▶ **Information**:
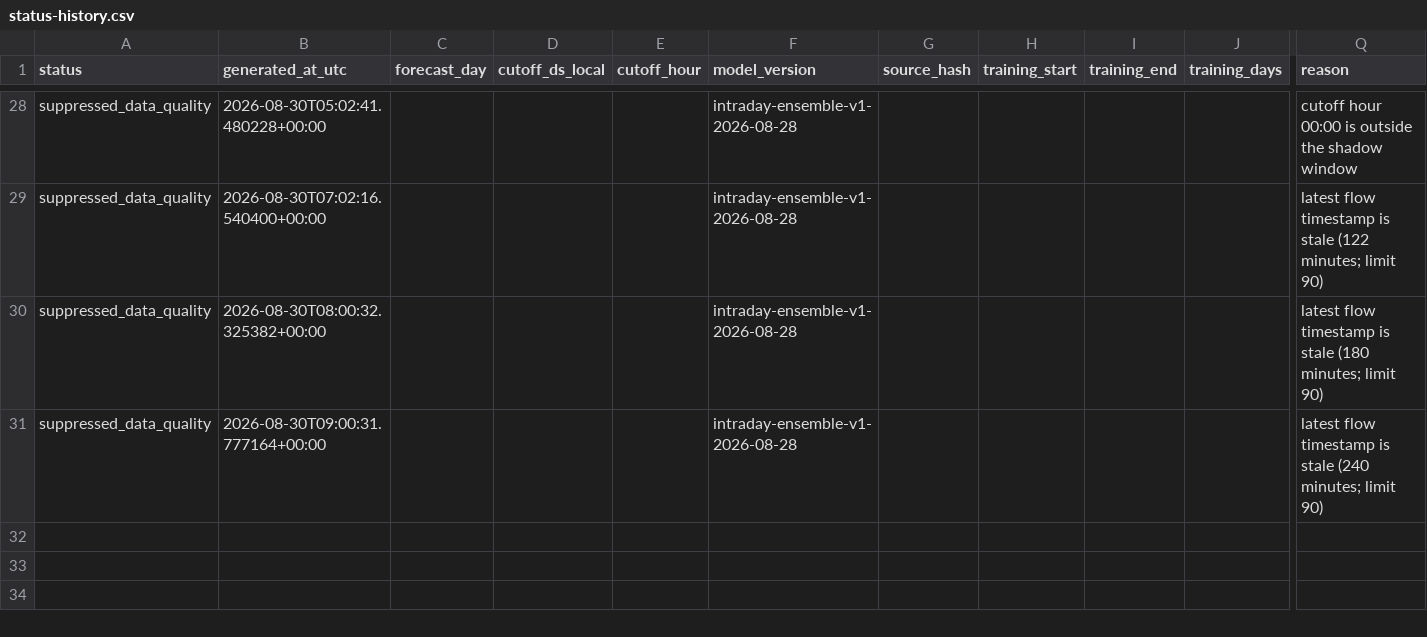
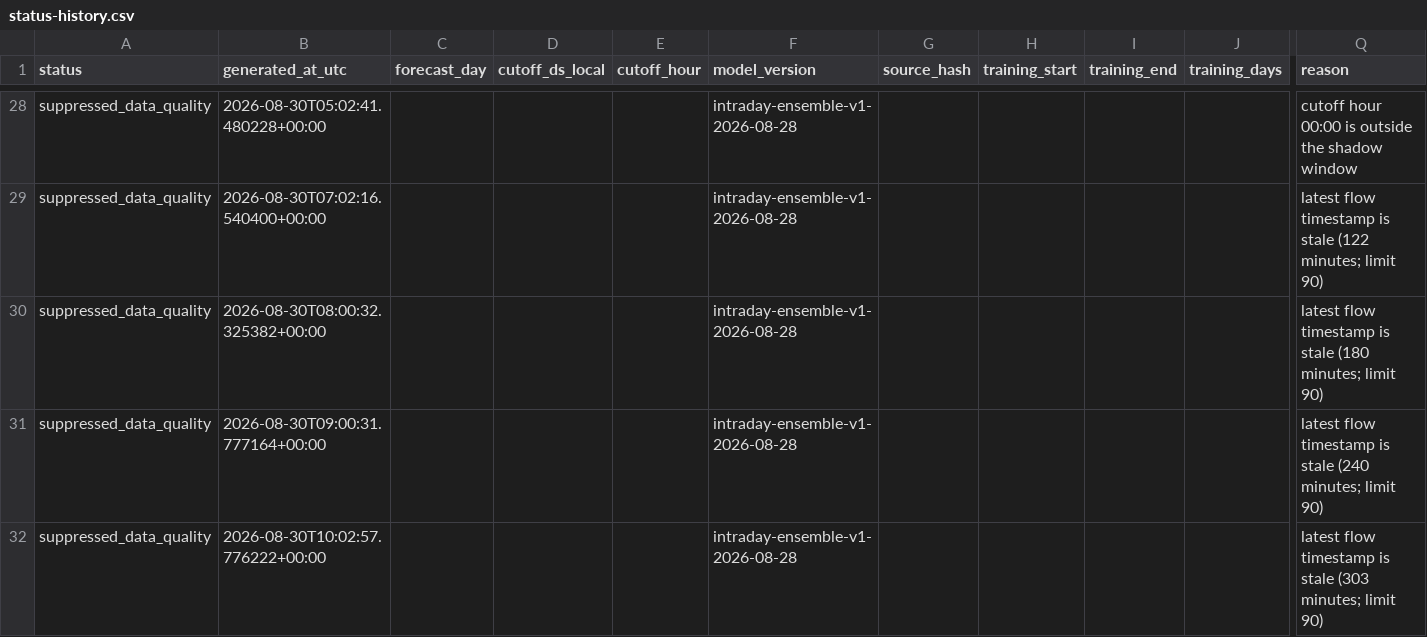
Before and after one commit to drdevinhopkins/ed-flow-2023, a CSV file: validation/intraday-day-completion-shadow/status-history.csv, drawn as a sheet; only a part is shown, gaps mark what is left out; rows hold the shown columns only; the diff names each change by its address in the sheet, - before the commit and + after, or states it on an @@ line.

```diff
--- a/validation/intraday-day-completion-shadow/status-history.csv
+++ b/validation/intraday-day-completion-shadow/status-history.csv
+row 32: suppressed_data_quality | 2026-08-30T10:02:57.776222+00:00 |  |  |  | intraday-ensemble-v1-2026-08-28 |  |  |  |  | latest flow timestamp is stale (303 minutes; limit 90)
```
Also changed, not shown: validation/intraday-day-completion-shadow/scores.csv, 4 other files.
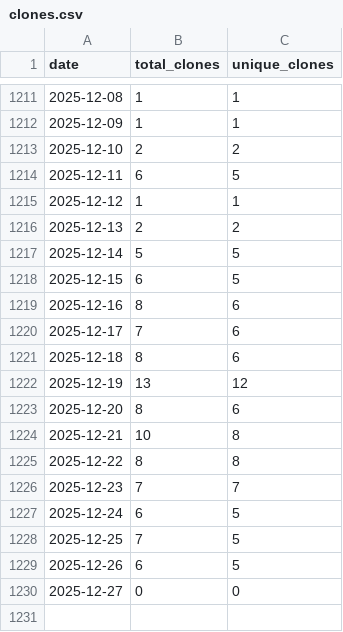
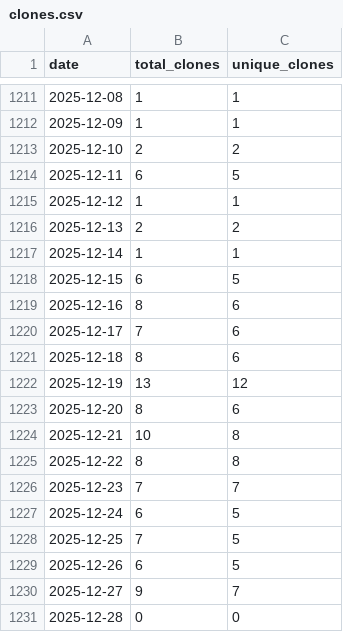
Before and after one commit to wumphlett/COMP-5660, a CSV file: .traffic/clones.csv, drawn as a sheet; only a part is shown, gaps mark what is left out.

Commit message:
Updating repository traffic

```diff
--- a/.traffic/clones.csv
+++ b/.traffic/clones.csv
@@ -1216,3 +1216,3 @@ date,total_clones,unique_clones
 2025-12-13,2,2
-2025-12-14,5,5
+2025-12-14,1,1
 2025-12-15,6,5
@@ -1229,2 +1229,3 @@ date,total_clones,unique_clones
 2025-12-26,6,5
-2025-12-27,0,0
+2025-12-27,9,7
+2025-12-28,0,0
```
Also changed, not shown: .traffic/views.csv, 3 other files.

---

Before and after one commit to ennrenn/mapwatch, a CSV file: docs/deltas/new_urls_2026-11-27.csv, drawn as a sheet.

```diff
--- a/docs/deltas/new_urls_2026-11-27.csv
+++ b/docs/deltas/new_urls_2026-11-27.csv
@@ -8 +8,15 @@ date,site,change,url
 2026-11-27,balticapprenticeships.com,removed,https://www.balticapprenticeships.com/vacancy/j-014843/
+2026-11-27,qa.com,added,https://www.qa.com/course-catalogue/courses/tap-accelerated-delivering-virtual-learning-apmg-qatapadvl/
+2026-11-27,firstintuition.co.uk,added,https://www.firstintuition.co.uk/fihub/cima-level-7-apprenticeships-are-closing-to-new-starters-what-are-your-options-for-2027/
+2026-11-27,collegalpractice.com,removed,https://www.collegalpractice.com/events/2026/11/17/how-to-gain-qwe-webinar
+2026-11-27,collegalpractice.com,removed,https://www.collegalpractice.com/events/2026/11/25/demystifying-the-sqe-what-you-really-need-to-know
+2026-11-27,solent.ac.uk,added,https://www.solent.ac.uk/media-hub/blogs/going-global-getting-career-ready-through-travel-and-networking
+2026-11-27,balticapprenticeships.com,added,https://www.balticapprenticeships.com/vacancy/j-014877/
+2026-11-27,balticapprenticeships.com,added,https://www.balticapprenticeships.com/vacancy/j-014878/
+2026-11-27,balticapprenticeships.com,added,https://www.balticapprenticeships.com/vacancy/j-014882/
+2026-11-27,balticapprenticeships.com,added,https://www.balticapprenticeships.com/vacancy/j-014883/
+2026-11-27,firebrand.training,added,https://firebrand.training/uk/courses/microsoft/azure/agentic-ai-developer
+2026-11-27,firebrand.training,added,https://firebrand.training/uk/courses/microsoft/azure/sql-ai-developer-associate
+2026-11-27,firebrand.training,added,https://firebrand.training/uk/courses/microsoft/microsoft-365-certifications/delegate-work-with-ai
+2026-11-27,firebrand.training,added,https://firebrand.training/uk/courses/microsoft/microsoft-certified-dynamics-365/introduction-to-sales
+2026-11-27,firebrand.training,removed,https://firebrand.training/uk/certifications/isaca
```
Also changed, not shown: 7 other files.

▶ **Problem to solve**:
Retype exactly the lines of the data above that fall between the line with "Updating repository traffic" and the line with "Also changed, not shown: .traffic/views.csv, 3", inclusive, and add nothing.

▶ **Exercise output**:
Updating repository traffic

```diff
--- a/.traffic/clones.csv
+++ b/.traffic/clones.csv
@@ -1216,3 +1216,3 @@ date,total_clones,unique_clones
 2025-12-13,2,2
-2025-12-14,5,5
+2025-12-14,1,1
 2025-12-15,6,5
@@ -1229,2 +1229,3 @@ date,total_clones,unique_clones
 2025-12-26,6,5
-2025-12-27,0,0
+2025-12-27,9,7
+2025-12-28,0,0
```
Also changed, not shown: .traffic/views.csv, 3 other files.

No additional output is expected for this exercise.